[Content revision data]
+--

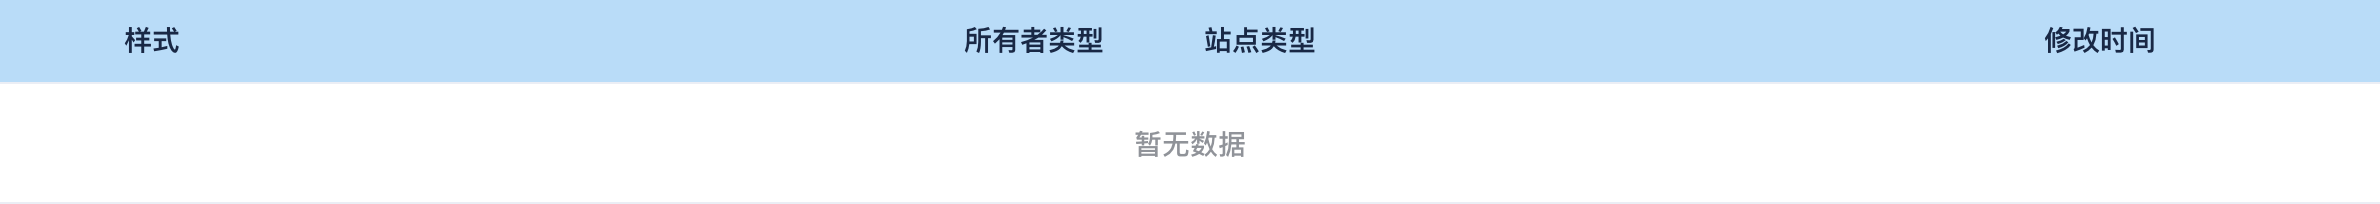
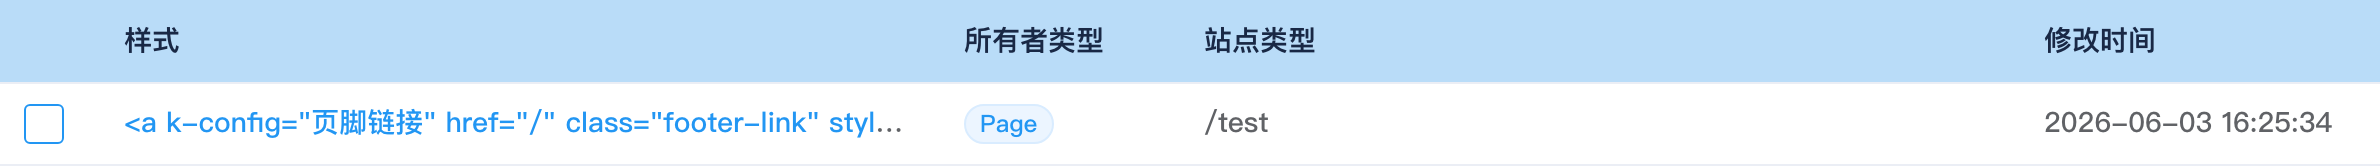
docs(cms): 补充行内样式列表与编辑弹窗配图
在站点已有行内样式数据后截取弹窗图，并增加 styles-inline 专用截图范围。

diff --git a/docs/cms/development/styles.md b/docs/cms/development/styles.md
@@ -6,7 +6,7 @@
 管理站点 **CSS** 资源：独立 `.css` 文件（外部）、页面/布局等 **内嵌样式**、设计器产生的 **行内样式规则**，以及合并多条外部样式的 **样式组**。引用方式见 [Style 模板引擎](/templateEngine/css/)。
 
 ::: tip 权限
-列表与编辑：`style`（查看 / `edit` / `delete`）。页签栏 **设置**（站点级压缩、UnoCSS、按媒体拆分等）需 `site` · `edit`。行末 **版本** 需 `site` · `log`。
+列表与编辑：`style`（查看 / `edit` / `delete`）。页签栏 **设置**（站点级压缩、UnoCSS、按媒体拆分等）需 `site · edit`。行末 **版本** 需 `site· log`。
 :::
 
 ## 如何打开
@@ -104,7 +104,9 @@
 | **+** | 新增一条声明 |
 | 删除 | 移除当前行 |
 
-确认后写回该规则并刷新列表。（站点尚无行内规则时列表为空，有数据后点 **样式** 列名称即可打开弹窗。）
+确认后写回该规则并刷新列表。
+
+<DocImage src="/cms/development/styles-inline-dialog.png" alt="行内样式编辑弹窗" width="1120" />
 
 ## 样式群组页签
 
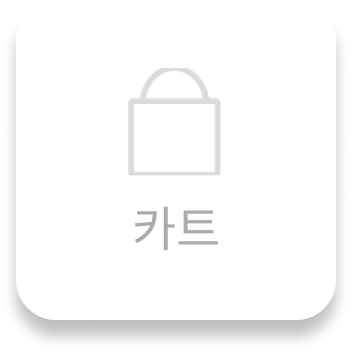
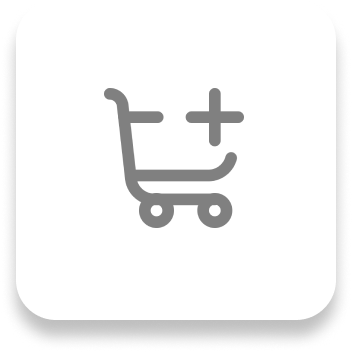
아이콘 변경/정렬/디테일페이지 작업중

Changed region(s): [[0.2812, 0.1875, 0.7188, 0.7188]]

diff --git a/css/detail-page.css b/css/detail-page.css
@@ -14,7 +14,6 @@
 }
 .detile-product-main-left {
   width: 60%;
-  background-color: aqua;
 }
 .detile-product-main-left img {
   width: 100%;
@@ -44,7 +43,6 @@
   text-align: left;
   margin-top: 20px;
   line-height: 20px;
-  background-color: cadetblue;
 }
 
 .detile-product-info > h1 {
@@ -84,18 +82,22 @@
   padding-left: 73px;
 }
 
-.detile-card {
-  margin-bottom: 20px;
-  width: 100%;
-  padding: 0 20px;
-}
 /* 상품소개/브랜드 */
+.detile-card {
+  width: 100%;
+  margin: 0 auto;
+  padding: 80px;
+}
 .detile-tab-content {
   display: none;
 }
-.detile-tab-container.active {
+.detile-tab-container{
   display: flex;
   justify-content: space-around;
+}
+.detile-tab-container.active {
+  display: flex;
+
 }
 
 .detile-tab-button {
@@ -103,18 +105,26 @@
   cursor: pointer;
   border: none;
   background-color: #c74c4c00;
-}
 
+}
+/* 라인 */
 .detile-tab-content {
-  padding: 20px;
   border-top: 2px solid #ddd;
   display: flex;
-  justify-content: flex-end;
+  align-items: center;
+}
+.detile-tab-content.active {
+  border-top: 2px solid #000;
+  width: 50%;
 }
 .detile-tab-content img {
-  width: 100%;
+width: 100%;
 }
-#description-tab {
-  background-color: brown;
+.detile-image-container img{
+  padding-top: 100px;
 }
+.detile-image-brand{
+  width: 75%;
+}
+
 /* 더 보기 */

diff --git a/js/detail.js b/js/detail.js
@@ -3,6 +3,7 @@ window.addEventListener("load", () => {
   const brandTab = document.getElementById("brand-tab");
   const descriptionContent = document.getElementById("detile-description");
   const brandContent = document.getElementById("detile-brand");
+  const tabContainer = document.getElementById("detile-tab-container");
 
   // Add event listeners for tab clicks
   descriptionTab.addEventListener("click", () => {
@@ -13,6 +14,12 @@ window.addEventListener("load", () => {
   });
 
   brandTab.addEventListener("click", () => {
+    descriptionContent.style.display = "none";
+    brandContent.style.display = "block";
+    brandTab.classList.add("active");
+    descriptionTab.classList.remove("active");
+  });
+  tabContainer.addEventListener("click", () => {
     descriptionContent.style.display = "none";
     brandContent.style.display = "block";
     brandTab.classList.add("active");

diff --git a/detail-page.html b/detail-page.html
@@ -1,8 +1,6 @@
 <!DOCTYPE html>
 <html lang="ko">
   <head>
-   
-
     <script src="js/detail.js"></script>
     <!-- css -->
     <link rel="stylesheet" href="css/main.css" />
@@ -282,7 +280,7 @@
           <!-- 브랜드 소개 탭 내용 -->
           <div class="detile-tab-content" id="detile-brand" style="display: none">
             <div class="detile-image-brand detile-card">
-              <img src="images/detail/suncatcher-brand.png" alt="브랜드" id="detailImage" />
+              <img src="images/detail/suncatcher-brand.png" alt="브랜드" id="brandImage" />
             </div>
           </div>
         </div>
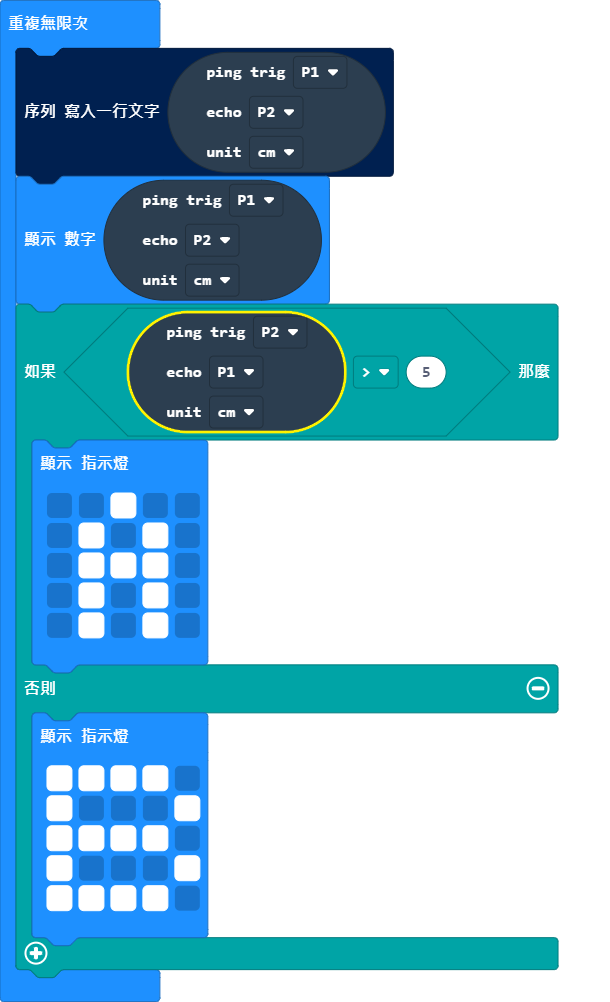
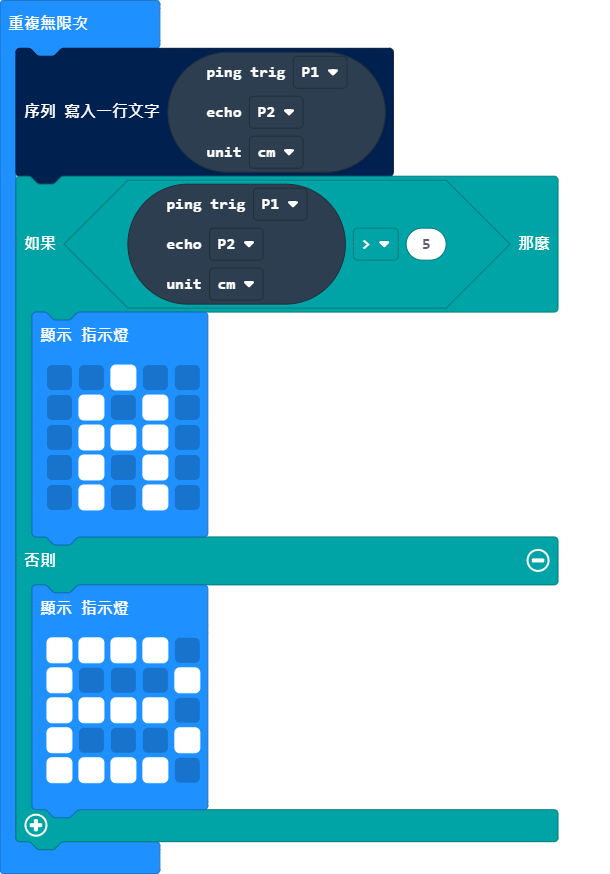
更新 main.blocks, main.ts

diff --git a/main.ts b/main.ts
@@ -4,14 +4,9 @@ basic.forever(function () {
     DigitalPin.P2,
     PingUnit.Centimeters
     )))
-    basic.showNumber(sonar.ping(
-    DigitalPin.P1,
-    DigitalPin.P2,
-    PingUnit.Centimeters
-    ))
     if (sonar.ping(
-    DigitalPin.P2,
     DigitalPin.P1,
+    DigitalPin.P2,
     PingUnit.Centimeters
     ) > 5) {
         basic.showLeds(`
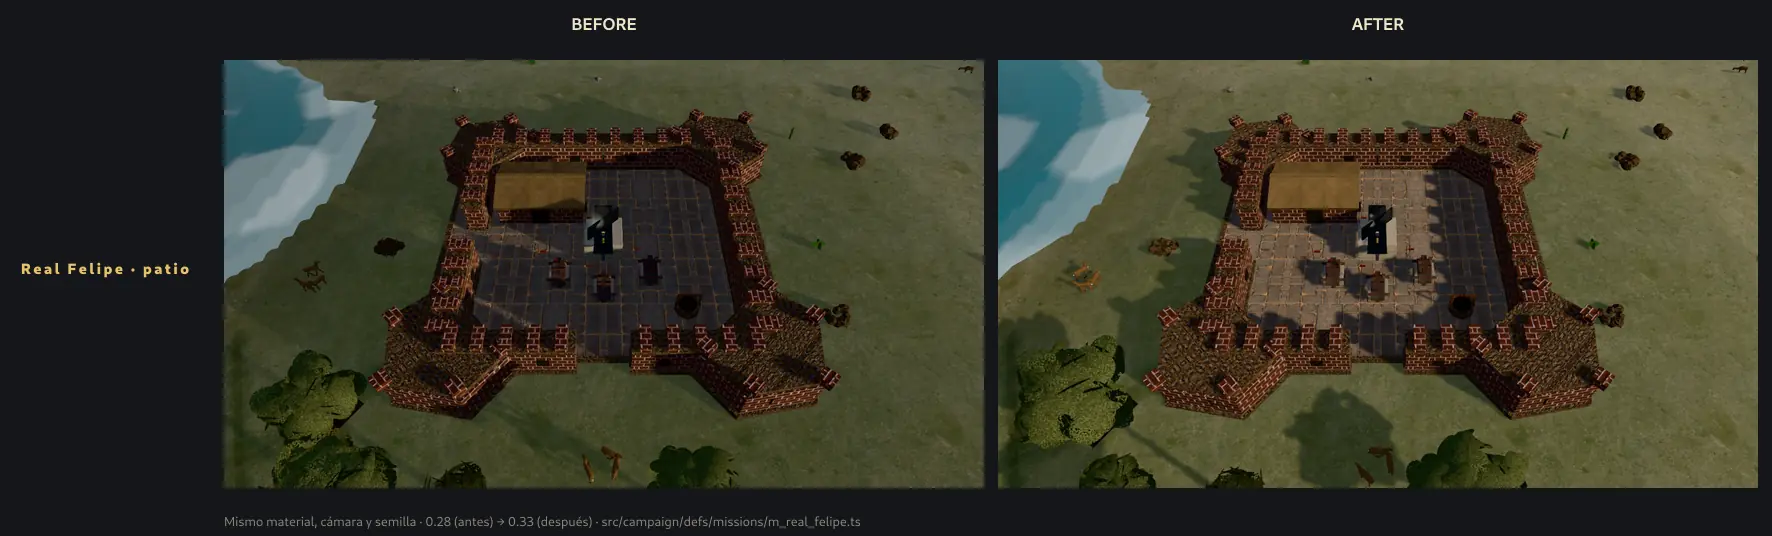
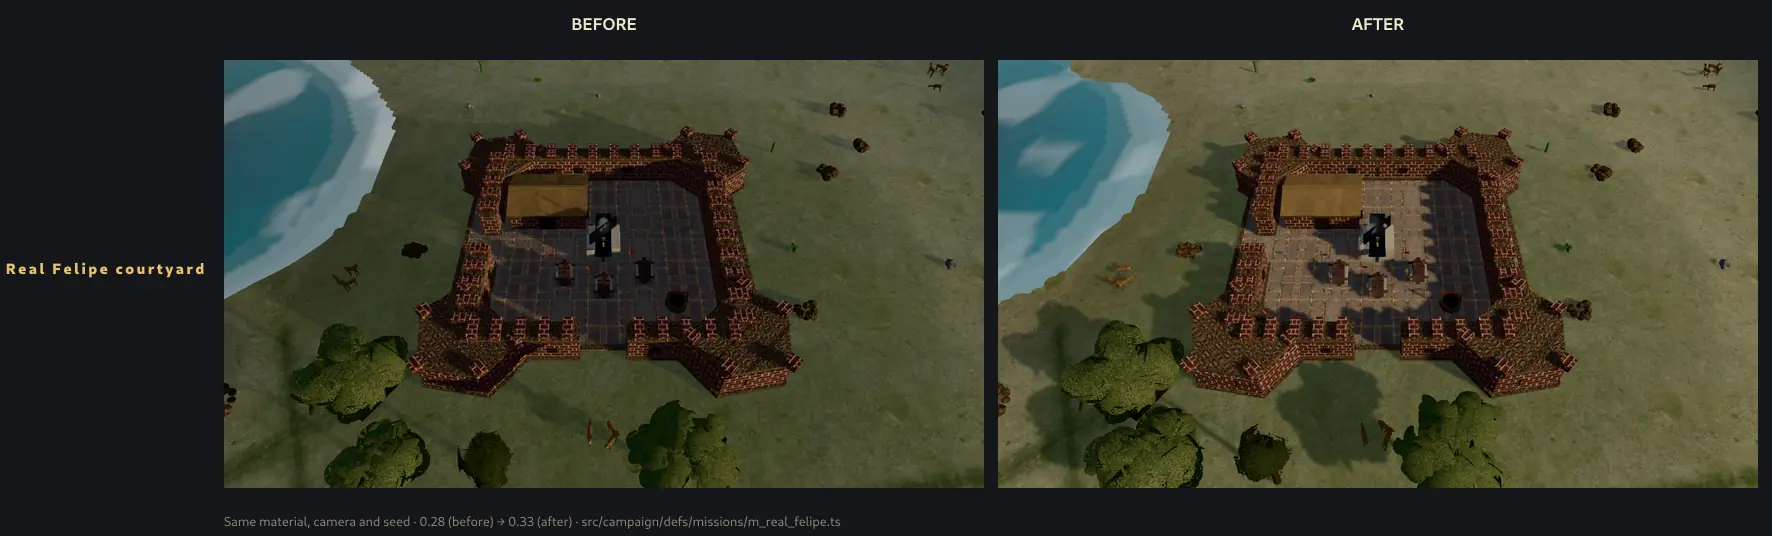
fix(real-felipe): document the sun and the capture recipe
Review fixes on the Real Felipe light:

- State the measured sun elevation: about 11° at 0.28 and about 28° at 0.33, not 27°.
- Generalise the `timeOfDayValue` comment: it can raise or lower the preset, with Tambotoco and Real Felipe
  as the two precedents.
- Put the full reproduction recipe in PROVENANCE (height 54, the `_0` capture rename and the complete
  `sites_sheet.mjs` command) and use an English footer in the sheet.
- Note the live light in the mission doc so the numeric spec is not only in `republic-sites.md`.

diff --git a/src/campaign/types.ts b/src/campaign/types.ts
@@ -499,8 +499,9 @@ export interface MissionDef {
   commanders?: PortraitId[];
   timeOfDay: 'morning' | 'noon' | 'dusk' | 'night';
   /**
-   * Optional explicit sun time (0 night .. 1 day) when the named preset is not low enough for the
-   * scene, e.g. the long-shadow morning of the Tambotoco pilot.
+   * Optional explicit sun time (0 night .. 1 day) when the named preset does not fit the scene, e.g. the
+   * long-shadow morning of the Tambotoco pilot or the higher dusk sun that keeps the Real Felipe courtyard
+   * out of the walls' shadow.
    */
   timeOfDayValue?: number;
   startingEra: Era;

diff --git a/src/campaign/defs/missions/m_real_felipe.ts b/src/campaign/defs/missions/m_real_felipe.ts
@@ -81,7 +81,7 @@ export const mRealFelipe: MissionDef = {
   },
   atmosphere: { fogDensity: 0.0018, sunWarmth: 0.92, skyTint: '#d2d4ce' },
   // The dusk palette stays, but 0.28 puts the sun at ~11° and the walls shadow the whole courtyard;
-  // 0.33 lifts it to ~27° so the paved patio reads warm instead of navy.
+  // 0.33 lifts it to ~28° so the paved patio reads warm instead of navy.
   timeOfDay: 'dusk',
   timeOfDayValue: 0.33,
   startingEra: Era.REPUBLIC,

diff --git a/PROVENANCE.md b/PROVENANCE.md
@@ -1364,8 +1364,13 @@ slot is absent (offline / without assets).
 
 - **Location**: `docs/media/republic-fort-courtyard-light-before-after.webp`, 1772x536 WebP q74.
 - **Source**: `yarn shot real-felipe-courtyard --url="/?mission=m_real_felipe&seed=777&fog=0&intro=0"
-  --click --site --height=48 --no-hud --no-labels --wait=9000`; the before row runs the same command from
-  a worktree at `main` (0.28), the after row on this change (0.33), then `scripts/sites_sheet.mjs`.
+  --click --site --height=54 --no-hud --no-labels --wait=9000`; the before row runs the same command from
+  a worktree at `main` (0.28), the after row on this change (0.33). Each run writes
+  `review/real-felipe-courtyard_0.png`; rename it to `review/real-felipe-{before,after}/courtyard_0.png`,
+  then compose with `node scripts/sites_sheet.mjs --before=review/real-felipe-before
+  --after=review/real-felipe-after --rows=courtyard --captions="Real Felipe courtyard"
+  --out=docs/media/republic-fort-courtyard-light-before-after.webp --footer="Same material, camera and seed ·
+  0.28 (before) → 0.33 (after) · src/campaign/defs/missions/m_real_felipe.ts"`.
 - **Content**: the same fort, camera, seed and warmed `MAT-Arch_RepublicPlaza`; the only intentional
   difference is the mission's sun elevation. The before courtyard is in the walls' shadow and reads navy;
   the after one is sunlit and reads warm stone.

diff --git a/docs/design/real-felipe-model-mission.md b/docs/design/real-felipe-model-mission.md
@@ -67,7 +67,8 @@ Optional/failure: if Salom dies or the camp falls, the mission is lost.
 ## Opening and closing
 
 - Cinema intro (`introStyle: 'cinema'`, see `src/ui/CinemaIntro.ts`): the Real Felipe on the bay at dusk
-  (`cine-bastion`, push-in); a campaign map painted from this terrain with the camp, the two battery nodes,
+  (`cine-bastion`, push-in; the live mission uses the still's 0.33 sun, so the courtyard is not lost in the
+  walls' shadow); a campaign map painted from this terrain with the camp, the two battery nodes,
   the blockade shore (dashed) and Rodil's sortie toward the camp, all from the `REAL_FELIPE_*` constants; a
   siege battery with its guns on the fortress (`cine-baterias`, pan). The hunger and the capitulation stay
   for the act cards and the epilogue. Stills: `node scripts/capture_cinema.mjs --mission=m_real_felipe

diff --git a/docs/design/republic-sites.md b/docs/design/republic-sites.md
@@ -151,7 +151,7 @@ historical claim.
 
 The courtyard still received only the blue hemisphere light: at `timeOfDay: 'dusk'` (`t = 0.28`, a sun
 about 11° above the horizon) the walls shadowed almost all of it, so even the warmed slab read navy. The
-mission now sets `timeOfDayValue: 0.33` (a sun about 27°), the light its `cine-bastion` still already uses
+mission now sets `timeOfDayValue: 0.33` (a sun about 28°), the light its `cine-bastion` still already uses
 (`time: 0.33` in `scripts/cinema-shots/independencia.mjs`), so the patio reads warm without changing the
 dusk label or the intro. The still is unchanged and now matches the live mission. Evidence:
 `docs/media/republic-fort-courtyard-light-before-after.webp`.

+--

If the word "already" is on a line above, return that line.

» **RESULT OF THE EXERCISE**:
-mission now sets `timeOfDayValue: 0.33` (a sun about 27°), the light its `cine-bastion` still already uses
+mission now sets `timeOfDayValue: 0.33` (a sun about 28°), the light its `cine-bastion` still already uses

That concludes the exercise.